Nikki Barnhart recommends:

Meet Me in the Bathroom by Elizabeth Goodman


“Meet Me in the Bathroom” by Elizabeth Goodman is an oral history of the NYC rock scene from 2001-2011, in the vein of the classic “Please Kill Me.” It’s (probably) the closest you’ll ever get to hanging out with the members of the Yeah Yeah Yeahs, LCD Soundsystem, TV on the Radio, The Strokes, Interpol, Vampire Weekend, (and more) and hearing them all gossip about each other. It’s 640 glorious pages of tell-alls and dirty secrets – I’m actually pretty amazed that half of this was legally published. “Meet Me in the Bathroom” is a must-read for any die-hard music fan, or anyone with, to riff off of LCD Soundsystem “Losing My Edge”, borrowed (or real) nostalgia for a grittier, rockier, rougher New York. My favorite part of the book though might be the way it perfectly exemplifies the way music affects the cultural zeitgeist, and vice versa. (One qualm though – I can’t stop thinking about how slightly better this book would be if it had been titled “This Was It”… seriously, how could they ignore that screaming opportunity)

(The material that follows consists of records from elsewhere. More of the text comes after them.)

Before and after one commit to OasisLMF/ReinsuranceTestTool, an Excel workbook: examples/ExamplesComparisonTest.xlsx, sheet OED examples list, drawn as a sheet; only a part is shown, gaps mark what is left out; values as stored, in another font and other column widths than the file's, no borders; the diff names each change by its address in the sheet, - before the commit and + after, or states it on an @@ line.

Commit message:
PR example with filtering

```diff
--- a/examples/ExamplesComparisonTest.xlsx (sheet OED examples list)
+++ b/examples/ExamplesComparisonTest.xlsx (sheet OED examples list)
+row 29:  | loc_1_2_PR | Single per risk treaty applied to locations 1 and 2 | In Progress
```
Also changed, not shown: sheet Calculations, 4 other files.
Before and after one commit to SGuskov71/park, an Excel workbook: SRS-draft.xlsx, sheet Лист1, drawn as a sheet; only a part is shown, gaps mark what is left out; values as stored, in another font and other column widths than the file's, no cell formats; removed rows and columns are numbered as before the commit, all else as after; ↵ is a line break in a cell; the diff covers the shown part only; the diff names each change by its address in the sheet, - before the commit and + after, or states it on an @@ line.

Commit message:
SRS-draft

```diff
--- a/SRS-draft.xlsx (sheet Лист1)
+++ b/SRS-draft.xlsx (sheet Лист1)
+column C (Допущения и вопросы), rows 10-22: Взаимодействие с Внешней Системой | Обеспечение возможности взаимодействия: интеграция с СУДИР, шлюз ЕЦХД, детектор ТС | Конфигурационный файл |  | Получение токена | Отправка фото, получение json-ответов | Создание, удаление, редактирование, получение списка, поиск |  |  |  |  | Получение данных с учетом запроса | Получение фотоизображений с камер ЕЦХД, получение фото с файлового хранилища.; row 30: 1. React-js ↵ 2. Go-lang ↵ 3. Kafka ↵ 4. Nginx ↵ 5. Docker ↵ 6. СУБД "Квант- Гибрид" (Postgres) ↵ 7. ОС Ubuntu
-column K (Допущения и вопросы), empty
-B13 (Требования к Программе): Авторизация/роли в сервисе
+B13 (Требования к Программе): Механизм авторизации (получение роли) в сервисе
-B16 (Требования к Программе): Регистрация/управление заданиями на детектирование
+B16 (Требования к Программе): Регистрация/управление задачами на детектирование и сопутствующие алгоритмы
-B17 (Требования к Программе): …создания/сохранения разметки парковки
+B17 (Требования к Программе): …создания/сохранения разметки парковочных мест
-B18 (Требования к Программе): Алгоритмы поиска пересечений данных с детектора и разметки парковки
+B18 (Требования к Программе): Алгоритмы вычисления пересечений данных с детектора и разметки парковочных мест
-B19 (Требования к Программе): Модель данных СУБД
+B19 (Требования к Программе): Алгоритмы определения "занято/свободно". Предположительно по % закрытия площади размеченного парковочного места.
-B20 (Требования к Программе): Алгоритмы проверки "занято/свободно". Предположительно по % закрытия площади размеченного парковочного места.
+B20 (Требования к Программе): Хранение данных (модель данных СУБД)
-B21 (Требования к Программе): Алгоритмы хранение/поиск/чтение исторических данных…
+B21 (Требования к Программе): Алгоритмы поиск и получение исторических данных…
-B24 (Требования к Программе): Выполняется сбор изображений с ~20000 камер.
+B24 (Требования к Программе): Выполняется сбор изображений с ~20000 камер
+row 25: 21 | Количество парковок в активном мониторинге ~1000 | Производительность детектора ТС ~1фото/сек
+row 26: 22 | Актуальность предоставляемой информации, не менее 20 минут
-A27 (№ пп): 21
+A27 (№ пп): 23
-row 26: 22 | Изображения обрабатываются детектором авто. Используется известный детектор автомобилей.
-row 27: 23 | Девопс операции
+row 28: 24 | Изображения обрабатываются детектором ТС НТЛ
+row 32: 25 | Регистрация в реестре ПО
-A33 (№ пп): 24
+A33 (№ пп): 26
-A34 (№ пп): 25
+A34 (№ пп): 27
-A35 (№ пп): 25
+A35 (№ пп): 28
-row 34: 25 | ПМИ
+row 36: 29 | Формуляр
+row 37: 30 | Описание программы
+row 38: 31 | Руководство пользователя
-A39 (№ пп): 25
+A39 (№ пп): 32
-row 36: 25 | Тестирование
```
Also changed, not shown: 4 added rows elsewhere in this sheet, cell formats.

Benjamin Lee recommends:

Brokeback Mountain by Annie Proulx


Beautiful prose. A touching story. Annie Proulx’s short story about the secret love between two young men was also adapted into an academy award-winning film. If you’re looking for a short read, this is the one to check out.



Claire Hopple:

Radio Iris by Anne-Marie Kinney


An omnipresent radio white noise protects Iris from the all-consuming silence that would otherwise invade, completely leveling everything but memory. This book is oddly symmetrical and delightfully set in a minor key.


Laura Knicklebine recommends:


An elusive, elegant tragedy spun into 784 pages. An explosion goes off, a mother dies, and a famous painting goes missing. I happily let this novel envelop half of my summer last year, as the story kept unfolding and unfolding into tenderness and detail.





Kyle Flak recommends:

Beauty Was the Case that They Gave Me by Mark Leidner


Beauty Was the Case that They Gave Me is one of my all time favorite books of all time! Seriously. It makes me laugh out loud, but also it whispers the secret meaning of life at me in sad, quiet ways. Thank you, Mark Leidner, for writing this awesome book.


Greg Zorko recommends:

Too Much and Not the Mood by Durga Chew-Bose


The first piece in this new collection of personal essays from Durga Chew-Bose is worth the price of the entire book. It journeys through many digressions that manage never to feel like ramblings, all about culture, the life of a writer, memory, family and identity. The rest of the collections follows the same pattern, a personal and intimate mix of criticism and memoir.


Mallory Smart recommends:

Amulet by Roberto Bolaño 

Amulet is a short novel that is both beautiful and bleak. It’s a strange non- linear plot that centers around the massacre at Tlatelolco in 1968 and is a story that will always stick with me.